> [PROBLEM DETAILS] Look through the lines below, find those with the word "margin", and copy them.
---- DATA
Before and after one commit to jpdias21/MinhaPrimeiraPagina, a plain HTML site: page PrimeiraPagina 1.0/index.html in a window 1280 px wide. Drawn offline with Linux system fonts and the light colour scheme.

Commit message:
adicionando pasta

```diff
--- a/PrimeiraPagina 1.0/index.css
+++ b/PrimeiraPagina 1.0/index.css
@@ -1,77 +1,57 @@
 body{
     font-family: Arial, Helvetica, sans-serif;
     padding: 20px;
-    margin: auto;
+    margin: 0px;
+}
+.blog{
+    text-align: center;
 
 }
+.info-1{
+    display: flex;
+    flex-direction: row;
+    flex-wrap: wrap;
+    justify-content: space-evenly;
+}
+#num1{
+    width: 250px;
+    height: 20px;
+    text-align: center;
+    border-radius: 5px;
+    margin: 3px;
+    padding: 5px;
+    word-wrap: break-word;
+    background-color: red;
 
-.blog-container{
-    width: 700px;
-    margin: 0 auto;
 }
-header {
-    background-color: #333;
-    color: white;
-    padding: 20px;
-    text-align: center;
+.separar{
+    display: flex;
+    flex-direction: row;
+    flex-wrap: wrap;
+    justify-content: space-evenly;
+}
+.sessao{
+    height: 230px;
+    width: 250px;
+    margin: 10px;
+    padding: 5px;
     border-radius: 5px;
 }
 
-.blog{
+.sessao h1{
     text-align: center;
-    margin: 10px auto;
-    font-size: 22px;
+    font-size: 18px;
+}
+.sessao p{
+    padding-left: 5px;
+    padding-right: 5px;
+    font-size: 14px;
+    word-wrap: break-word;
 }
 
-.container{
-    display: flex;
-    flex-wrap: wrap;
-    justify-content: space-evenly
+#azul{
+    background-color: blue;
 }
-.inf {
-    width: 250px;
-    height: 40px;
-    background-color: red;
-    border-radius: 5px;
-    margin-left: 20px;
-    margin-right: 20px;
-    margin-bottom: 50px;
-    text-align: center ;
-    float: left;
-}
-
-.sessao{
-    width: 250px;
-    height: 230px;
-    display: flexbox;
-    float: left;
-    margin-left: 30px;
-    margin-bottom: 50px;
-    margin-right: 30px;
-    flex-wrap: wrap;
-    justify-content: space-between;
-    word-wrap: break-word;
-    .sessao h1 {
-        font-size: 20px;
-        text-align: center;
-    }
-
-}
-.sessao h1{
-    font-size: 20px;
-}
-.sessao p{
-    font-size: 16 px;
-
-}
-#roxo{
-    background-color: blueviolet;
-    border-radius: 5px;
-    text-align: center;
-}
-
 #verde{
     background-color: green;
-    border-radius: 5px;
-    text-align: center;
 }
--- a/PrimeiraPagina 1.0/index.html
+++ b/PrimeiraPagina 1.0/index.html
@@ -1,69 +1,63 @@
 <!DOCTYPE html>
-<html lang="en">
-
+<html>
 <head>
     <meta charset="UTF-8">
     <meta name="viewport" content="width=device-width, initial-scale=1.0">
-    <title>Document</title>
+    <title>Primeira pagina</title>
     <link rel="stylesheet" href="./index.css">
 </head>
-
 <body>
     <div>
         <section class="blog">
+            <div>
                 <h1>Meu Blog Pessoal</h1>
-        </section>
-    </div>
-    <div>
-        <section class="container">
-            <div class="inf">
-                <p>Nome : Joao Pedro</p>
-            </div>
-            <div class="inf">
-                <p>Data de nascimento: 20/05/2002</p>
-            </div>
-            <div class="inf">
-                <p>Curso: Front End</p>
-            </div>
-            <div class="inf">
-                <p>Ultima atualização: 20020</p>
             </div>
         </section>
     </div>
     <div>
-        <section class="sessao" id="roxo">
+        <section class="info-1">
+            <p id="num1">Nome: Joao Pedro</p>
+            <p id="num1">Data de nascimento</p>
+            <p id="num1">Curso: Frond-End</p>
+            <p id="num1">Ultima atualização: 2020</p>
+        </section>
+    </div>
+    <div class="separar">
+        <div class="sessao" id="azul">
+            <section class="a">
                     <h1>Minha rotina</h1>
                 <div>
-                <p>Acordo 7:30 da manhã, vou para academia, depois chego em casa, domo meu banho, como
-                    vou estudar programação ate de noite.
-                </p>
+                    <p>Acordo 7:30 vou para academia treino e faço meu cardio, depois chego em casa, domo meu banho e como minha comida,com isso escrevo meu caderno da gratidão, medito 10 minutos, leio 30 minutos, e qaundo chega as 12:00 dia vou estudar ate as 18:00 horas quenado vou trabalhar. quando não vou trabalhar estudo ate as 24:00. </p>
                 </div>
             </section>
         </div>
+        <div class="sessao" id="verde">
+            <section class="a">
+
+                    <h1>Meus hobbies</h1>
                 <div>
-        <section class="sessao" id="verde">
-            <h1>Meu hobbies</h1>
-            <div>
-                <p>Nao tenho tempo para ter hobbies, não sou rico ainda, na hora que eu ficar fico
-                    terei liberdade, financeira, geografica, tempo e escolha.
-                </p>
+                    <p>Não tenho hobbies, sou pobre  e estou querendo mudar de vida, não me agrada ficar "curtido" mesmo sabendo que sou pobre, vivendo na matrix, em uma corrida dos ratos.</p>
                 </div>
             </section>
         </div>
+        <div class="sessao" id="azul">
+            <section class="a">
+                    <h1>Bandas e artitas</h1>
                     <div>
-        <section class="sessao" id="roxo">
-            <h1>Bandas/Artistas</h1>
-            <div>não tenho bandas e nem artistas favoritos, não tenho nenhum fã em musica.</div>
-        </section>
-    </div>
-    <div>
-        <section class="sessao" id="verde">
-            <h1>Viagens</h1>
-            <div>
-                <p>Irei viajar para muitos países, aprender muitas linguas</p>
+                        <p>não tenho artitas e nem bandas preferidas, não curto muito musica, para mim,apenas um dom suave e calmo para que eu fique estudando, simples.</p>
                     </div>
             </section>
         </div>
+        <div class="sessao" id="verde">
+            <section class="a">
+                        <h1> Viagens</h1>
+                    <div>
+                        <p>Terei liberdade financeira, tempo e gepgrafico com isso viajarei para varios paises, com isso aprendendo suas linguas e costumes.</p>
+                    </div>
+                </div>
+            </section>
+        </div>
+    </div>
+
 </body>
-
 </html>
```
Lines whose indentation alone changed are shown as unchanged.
--------
> [EXERCISE SOLUTION]
-    margin: auto;
+    margin: 0px;
+    margin: 3px;
-    margin: 0 auto;
+    margin: 10px;
-    margin: 10px auto;
-    margin-left: 20px;
-    margin-right: 20px;
-    margin-bottom: 50px;
-    margin-left: 30px;
-    margin-bottom: 50px;
-    margin-right: 30px;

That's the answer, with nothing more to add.